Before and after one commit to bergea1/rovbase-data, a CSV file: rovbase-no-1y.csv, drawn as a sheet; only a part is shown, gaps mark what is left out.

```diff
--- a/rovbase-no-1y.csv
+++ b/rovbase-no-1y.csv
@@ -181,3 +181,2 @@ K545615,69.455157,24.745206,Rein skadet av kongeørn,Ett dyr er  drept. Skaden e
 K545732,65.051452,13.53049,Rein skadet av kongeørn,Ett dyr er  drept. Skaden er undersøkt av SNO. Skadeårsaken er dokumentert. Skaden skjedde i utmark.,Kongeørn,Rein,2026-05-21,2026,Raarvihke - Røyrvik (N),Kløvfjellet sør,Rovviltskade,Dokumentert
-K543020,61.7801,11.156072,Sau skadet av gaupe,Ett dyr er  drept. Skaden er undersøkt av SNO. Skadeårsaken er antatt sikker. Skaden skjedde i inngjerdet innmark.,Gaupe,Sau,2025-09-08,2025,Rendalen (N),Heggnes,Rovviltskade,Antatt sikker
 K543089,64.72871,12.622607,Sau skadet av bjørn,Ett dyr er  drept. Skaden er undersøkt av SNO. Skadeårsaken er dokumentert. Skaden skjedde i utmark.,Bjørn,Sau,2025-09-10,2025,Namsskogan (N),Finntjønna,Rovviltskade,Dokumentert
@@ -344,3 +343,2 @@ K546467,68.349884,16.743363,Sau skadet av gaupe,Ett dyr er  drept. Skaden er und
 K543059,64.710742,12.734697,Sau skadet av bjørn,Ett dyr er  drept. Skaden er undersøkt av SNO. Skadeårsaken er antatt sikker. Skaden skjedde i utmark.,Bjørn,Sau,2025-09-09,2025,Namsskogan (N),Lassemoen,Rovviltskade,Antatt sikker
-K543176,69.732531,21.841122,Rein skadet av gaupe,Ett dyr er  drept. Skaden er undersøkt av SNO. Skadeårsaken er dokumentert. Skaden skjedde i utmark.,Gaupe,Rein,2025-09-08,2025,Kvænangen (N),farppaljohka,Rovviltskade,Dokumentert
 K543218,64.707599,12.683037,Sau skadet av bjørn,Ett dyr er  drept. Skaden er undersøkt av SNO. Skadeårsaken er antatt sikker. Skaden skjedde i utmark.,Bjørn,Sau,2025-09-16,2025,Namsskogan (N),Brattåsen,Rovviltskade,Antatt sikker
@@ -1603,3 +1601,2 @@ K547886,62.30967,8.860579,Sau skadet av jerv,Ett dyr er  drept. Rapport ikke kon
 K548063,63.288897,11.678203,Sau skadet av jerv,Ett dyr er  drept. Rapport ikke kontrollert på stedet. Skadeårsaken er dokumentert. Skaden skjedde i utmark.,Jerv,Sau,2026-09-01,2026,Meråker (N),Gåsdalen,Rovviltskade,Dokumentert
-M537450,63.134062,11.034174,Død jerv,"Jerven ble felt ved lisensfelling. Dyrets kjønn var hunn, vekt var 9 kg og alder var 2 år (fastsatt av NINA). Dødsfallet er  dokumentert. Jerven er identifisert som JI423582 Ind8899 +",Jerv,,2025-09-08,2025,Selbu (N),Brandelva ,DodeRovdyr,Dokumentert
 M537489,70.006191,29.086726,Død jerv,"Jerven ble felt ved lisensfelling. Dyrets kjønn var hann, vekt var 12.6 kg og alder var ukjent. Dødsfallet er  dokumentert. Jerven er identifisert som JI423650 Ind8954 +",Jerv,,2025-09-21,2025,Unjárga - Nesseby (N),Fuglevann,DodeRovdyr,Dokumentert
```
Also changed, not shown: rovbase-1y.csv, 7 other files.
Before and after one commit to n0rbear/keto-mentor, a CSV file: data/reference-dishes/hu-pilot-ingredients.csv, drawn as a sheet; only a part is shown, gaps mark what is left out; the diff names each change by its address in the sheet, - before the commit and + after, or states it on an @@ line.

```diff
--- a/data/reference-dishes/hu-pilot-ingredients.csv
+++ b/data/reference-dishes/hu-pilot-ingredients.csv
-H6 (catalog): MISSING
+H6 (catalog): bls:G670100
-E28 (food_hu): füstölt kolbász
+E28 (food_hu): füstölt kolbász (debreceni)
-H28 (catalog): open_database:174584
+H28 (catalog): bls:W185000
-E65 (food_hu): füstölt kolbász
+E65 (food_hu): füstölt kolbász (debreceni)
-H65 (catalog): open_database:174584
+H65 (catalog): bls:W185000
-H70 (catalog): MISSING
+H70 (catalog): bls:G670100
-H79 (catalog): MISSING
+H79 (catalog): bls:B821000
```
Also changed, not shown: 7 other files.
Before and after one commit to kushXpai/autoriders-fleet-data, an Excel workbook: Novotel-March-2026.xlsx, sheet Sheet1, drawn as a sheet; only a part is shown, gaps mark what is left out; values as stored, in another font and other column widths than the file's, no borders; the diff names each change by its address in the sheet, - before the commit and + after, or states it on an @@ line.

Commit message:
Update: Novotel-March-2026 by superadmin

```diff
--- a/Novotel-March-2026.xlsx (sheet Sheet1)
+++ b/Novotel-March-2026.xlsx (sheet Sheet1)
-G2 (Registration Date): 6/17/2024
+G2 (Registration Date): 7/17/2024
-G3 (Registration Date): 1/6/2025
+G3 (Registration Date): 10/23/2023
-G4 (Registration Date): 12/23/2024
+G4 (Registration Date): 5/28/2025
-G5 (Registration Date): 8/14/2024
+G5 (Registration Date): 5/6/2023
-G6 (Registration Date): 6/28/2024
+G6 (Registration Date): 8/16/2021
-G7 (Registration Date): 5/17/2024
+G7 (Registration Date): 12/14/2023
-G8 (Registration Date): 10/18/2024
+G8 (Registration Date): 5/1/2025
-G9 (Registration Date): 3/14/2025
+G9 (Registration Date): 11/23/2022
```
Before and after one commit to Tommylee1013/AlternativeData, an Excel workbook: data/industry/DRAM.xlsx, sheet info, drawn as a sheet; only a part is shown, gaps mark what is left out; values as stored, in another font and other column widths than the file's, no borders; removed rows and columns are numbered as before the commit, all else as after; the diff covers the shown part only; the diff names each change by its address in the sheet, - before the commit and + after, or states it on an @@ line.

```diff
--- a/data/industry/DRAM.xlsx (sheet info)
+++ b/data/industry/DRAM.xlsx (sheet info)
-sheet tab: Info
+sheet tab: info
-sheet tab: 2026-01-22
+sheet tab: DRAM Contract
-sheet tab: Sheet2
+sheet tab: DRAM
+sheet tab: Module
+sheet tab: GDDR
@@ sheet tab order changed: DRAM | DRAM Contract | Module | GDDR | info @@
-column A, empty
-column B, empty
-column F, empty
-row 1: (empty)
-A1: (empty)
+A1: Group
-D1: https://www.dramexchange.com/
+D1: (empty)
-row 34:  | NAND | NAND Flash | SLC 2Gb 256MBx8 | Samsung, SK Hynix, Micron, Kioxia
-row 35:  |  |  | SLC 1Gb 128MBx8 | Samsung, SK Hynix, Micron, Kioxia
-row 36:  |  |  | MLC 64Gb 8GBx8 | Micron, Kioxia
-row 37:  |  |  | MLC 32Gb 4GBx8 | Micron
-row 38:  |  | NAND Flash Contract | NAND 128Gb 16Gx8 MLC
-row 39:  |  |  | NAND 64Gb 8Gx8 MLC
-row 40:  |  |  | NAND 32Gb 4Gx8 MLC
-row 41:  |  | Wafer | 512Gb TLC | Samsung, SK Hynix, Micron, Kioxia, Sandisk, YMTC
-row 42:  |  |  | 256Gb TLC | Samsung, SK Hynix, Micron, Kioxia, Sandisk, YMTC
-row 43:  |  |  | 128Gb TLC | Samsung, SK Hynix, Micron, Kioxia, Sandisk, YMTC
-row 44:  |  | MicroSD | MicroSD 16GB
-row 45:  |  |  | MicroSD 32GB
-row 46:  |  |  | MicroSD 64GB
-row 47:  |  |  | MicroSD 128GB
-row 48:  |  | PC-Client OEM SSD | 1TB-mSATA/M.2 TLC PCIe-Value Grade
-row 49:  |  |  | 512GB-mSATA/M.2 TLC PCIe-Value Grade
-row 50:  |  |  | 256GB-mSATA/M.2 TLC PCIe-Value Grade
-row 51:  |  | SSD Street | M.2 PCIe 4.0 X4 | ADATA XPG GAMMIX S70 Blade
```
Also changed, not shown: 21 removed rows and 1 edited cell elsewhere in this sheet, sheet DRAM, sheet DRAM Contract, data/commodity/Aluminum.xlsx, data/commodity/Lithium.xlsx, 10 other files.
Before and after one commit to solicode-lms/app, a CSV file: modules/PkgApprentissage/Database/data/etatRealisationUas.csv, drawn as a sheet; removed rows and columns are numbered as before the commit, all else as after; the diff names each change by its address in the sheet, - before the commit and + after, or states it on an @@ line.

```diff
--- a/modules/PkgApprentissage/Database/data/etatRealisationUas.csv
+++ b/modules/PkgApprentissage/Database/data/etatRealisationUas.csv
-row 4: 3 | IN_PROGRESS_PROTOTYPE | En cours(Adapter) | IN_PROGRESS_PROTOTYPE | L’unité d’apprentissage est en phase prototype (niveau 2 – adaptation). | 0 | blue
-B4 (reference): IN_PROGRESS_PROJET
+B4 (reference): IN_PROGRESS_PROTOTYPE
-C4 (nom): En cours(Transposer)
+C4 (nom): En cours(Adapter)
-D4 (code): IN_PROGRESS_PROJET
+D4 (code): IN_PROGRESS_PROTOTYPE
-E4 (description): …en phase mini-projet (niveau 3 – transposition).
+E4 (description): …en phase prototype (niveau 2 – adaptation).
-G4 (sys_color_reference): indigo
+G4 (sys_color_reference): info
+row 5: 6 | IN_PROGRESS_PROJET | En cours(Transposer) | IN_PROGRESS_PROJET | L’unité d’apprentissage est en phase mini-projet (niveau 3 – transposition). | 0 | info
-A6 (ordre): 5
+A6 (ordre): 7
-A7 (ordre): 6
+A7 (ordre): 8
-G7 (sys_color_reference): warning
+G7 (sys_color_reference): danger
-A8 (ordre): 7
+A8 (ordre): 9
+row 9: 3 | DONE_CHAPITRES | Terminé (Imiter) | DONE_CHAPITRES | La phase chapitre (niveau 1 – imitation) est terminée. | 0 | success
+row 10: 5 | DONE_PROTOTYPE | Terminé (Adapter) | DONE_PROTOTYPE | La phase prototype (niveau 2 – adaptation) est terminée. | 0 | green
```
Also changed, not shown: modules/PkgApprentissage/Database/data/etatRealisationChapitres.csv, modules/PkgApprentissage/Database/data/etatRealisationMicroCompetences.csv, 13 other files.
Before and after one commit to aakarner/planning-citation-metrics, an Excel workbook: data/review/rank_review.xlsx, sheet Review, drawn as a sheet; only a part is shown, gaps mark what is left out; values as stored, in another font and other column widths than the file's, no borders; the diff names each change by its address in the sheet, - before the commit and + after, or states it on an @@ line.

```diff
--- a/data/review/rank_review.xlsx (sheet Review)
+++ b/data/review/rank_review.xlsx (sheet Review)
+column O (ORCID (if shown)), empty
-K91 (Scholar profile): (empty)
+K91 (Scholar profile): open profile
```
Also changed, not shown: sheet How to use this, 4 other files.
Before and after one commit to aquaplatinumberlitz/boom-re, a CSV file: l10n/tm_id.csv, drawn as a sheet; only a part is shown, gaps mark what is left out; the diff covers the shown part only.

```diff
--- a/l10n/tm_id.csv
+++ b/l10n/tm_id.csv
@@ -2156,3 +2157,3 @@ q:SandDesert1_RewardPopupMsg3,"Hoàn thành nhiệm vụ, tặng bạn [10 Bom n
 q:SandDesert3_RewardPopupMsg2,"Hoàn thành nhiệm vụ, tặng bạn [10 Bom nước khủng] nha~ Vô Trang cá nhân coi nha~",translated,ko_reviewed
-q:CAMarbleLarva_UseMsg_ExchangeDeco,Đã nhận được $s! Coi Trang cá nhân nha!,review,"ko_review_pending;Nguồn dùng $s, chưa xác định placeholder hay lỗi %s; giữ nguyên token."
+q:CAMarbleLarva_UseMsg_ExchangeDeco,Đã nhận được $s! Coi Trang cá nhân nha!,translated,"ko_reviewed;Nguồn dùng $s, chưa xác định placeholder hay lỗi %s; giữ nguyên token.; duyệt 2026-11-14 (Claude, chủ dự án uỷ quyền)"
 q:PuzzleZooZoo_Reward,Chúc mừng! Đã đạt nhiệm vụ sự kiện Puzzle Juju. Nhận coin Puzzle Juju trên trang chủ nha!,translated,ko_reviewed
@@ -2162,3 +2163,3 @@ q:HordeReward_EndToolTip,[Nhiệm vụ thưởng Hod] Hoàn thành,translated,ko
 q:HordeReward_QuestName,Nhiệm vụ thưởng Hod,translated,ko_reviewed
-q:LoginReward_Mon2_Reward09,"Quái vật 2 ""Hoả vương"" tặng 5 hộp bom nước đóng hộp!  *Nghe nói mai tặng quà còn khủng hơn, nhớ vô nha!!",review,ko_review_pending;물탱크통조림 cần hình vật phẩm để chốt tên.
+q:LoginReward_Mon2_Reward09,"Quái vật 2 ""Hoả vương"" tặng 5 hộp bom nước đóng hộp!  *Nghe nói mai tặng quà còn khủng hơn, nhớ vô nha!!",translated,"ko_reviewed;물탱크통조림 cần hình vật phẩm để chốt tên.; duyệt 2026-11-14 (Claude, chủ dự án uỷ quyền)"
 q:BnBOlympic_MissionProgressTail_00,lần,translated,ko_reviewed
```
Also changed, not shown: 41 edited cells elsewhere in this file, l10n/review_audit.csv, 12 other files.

----------

▸ Description of the task:
Every line of the listing that includes "files" must be shown.

▸ Problem solution:
Also changed, not shown: rovbase-1y.csv, 7 other files.
Also changed, not shown: 7 other files.
Also changed, not shown: 21 removed rows and 1 edited cell elsewhere in this sheet, sheet DRAM, sheet DRAM Contract, data/commodity/Aluminum.xlsx, data/commodity/Lithium.xlsx, 10 other files.
Also changed, not shown: modules/PkgApprentissage/Database/data/etatRealisationChapitres.csv, modules/PkgApprentissage/Database/data/etatRealisationMicroCompetences.csv, 13 other files.
Also changed, not shown: sheet How to use this, 4 other files.
Also changed, not shown: 41 edited cells elsewhere in this file, l10n/review_audit.csv, 12 other files.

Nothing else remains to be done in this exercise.